Do a least one small thing every day The single best habit I developed, which helped with my discipline, was doing one thing on my game every day. It didn’t matter how big or small that was, I had to at least do one thing. There have been times when that meant writing a procedural map generator, using simplex noise, generating temperature, rain-fall and biomes. Other times, that was simply scribbling down a game mechanic just before I got into bed.

Many times I sat in front of my code, frustrated with zero motivation to start fixing some mechanic. I would force myself to do something, anything. I would set a goal of 10 minutes of coding before I could make a coffee for myself. Often that 10 minutes would lead to 30 minutes or an hour.
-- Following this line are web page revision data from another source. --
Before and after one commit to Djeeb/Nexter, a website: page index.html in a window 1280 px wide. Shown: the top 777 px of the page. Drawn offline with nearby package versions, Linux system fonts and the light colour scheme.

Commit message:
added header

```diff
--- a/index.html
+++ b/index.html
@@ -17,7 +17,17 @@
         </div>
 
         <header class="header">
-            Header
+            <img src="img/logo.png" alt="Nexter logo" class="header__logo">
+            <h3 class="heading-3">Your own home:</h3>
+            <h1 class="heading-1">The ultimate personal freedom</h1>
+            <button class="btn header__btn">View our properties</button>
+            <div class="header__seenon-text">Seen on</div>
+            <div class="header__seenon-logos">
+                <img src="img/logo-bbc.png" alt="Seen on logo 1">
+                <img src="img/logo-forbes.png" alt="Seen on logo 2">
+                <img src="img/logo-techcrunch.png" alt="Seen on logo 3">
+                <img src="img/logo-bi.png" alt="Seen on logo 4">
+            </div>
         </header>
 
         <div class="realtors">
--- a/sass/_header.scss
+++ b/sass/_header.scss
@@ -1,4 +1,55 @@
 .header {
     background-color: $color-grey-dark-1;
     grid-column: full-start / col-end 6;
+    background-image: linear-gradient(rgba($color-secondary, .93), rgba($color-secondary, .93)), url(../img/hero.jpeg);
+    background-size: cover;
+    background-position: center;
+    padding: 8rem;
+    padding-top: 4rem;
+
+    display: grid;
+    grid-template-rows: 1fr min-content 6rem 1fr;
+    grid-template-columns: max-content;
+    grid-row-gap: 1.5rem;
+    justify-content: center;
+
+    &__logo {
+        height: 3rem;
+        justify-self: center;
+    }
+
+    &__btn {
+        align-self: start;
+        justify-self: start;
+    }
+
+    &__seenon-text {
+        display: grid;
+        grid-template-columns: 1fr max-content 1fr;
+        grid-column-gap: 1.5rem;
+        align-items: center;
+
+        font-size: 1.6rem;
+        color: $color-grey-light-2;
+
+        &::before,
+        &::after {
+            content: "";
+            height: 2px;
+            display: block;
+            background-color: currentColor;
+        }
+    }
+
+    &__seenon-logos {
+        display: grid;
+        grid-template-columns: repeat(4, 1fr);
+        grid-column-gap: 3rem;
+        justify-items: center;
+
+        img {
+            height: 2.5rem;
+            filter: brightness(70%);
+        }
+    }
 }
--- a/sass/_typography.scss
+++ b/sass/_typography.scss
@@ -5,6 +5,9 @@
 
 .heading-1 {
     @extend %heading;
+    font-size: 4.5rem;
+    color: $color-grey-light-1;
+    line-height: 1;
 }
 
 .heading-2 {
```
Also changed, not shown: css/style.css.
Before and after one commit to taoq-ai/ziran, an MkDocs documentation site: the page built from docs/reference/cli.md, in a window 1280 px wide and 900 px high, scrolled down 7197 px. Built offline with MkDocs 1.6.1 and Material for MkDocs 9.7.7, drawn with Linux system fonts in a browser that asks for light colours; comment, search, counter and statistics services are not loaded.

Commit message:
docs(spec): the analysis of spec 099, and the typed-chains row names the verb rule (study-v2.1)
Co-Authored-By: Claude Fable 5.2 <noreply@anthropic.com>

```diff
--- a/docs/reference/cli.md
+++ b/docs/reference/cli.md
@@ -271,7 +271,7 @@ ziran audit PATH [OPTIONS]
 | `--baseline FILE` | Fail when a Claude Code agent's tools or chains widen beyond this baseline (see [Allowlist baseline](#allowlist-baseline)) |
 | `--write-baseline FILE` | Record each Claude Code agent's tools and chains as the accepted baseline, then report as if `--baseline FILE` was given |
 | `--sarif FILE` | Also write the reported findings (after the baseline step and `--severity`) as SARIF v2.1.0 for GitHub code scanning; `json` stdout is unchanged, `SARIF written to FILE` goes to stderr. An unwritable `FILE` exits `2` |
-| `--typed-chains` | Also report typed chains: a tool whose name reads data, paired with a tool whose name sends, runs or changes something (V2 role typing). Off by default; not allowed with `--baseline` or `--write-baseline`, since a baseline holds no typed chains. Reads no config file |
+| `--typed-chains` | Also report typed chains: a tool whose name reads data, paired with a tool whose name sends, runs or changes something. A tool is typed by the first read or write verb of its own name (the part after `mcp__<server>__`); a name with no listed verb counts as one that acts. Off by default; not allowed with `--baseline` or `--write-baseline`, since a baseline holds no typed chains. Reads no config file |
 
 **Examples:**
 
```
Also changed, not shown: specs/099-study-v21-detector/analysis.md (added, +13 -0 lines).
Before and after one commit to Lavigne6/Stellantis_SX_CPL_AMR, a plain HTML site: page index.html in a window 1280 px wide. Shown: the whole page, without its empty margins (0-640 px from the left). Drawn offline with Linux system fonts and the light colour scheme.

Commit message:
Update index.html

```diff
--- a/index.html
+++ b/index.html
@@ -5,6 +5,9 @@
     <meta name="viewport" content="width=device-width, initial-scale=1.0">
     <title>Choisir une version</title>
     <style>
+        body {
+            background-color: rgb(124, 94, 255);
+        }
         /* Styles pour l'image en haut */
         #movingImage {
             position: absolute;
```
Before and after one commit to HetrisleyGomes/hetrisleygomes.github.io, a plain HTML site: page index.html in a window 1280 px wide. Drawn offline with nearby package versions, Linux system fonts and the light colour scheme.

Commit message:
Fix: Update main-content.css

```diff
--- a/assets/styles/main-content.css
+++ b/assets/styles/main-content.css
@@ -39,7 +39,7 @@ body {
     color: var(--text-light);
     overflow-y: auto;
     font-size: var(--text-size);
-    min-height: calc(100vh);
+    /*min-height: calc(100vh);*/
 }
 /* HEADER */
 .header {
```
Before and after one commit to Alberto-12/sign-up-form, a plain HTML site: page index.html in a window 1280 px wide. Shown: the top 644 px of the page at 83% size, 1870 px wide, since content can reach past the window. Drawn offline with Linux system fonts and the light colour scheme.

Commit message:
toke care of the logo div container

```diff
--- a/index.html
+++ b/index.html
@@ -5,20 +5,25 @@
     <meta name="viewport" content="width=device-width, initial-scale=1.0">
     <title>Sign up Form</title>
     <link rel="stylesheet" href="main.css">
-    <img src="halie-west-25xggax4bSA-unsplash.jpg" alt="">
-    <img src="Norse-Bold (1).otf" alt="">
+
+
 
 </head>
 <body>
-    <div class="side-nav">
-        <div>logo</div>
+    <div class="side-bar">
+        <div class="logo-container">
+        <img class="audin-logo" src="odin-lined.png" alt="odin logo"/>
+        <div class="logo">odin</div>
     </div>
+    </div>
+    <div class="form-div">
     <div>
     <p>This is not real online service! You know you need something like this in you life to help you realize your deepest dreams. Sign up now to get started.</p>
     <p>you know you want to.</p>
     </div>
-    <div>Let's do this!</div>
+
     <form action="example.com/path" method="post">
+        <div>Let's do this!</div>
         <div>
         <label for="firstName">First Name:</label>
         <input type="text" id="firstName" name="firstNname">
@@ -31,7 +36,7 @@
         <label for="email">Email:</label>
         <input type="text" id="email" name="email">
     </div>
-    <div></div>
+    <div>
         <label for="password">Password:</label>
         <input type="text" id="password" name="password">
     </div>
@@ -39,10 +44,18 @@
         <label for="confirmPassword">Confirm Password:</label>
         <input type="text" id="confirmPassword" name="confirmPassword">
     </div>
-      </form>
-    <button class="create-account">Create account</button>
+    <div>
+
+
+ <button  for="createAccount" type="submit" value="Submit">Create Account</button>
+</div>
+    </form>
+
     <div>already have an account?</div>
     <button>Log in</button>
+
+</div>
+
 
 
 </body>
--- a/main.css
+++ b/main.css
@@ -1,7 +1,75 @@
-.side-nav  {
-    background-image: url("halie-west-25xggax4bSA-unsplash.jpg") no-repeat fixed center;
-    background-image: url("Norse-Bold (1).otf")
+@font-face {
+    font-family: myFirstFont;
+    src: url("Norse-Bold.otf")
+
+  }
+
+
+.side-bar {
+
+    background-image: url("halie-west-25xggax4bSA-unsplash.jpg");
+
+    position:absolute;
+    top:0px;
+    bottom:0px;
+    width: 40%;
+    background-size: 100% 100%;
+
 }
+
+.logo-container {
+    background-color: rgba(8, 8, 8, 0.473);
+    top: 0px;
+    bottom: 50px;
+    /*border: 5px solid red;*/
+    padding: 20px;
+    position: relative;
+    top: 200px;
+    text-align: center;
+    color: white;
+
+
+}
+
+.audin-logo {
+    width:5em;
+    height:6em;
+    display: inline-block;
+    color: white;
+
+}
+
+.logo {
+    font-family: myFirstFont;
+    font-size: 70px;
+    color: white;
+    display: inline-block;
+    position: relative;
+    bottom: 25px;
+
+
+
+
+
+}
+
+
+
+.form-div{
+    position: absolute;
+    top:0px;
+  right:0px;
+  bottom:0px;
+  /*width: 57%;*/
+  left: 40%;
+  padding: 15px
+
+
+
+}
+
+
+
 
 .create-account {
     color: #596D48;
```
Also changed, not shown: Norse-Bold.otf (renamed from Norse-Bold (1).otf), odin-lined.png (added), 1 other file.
I would look at the clock, surprised with how much time had gone. Sometimes just getting started is the biggest hurdle*.

*Tip: Leave your code in a forced broken state before finishing for the day. You’ll know where to exactly where to pick up from next time.

Avoid Feature Creep

Time is a precious resource when working a full-time job, so it’s necessary to avoid getting bogged down in mechanics that you just don’t need. Try to focus solely on the core game mechanics and loop. This should be a small vertical slice that really drills into what is actually fun about the game. Feature creep will add extra load and distract you from the important tasks.

I actively maintain an ‘ice box’ list of features that are nice-to-haves but not important for the first version. This helps me to focus on the core game mechanics and loop, with time to polish them before shipping. I can always revisit my list of nice-to-have features post-launch.

Practice (game jams)

One of the most vital skills to learn and habit to get into is actually finishing a game and shipping it. The smaller the game, the better. The skills you learn from each of these projects will sustain you when finally tackling something larger. My advice to every aspiring indie developer has always been to start really small and just ship. Gradually increase the complexity as you feel comfortable, but build upon your previous learnings. This approach builds discipline and confidence, knowing you can actually see projects through to the end.

Participating in game jams can be a really good way to flex your creativity and finish a game that people will play. Having a fixed deadline is a great motivator and forces you to cut scope and focus purely on the core gameplay. All skills that are vital when tackling a larger project.

Read more on: gamedev